§ **AVAILABLE DATA**:
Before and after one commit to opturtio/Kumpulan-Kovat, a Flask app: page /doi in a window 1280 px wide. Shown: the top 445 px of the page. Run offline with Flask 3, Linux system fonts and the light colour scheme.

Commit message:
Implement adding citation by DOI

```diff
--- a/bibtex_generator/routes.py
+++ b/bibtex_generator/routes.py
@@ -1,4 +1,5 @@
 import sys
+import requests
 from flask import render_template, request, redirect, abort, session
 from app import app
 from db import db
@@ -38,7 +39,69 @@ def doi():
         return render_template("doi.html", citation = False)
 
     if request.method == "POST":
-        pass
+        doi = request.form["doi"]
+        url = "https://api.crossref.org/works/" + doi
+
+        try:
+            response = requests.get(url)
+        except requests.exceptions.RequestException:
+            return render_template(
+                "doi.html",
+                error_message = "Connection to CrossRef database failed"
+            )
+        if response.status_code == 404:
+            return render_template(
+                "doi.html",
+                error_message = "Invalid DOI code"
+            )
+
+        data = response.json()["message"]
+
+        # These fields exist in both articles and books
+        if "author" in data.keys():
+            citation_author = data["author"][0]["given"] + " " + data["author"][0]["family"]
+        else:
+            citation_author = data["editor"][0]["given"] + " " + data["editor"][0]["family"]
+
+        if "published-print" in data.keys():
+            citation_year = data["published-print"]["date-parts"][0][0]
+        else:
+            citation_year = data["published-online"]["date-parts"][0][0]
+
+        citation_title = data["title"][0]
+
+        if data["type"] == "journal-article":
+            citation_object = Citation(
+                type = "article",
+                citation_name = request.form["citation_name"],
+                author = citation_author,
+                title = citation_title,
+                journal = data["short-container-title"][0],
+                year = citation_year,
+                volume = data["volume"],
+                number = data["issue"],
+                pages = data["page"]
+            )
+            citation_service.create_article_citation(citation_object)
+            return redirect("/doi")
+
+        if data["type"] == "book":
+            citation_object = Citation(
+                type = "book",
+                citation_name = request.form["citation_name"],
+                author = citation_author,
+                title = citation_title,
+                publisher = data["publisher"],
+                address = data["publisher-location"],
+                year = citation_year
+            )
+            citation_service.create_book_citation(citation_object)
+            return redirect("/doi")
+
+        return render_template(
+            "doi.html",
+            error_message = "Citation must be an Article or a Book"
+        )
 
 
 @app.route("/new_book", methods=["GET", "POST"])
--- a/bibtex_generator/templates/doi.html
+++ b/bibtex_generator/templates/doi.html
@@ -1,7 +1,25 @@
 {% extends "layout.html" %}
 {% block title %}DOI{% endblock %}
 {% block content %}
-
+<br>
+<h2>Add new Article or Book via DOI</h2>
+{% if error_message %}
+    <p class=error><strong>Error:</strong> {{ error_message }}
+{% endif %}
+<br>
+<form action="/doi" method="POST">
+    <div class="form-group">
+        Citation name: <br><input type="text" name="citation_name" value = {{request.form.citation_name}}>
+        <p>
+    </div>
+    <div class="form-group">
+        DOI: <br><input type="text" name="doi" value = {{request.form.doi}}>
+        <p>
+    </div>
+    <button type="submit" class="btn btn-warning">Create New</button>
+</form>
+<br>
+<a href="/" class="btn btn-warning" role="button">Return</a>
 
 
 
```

§ **WHAT THIS TASK INVOLVES**: Give back the data exactly.

§ **RESPONSE TO THIS EXERCISE**:
Before and after one commit to opturtio/Kumpulan-Kovat, a Flask app: page /doi in a window 1280 px wide. Shown: the top 445 px of the page. Run offline with Flask 3, Linux system fonts and the light colour scheme.

Commit message:
Implement adding citation by DOI

```diff
--- a/bibtex_generator/routes.py
+++ b/bibtex_generator/routes.py
@@ -1,4 +1,5 @@
 import sys
+import requests
 from flask import render_template, request, redirect, abort, session
 from app import app
 from db import db
@@ -38,7 +39,69 @@ def doi():
         return render_template("doi.html", citation = False)
 
     if request.method == "POST":
-        pass
+        doi = request.form["doi"]
+        url = "https://api.crossref.org/works/" + doi
+
+        try:
+            response = requests.get(url)
+        except requests.exceptions.RequestException:
+            return render_template(
+                "doi.html",
+                error_message = "Connection to CrossRef database failed"
+            )
+        if response.status_code == 404:
+            return render_template(
+                "doi.html",
+                error_message = "Invalid DOI code"
+            )
+
+        data = response.json()["message"]
+
+        # These fields exist in both articles and books
+        if "author" in data.keys():
+            citation_author = data["author"][0]["given"] + " " + data["author"][0]["family"]
+        else:
+            citation_author = data["editor"][0]["given"] + " " + data["editor"][0]["family"]
+
+        if "published-print" in data.keys():
+            citation_year = data["published-print"]["date-parts"][0][0]
+        else:
+            citation_year = data["published-online"]["date-parts"][0][0]
+
+        citation_title = data["title"][0]
+
+        if data["type"] == "journal-article":
+            citation_object = Citation(
+                type = "article",
+                citation_name = request.form["citation_name"],
+                author = citation_author,
+                title = citation_title,
+                journal = data["short-container-title"][0],
+                year = citation_year,
+                volume = data["volume"],
+                number = data["issue"],
+                pages = data["page"]
+            )
+            citation_service.create_article_citation(citation_object)
+            return redirect("/doi")
+
+        if data["type"] == "book":
+            citation_object = Citation(
+                type = "book",
+                citation_name = request.form["citation_name"],
+                author = citation_author,
+                title = citation_title,
+                publisher = data["publisher"],
+                address = data["publisher-location"],
+                year = citation_year
+            )
+            citation_service.create_book_citation(citation_object)
+            return redirect("/doi")
+
+        return render_template(
+            "doi.html",
+            error_message = "Citation must be an Article or a Book"
+        )
 
 
 @app.route("/new_book", methods=["GET", "POST"])
--- a/bibtex_generator/templates/doi.html
+++ b/bibtex_generator/templates/doi.html
@@ -1,7 +1,25 @@
 {% extends "layout.html" %}
 {% block title %}DOI{% endblock %}
 {% block content %}
-
+<br>
+<h2>Add new Article or Book via DOI</h2>
+{% if error_message %}
+    <p class=error><strong>Error:</strong> {{ error_message }}
+{% endif %}
+<br>
+<form action="/doi" method="POST">
+    <div class="form-group">
+        Citation name: <br><input type="text" name="citation_name" value = {{request.form.citation_name}}>
+        <p>
+    </div>
+    <div class="form-group">
+        DOI: <br><input type="text" name="doi" value = {{request.form.doi}}>
+        <p>
+    </div>
+    <button type="submit" class="btn btn-warning">Create New</button>
+</form>
+<br>
+<a href="/" class="btn btn-warning" role="button">Return</a>
 
 
 
```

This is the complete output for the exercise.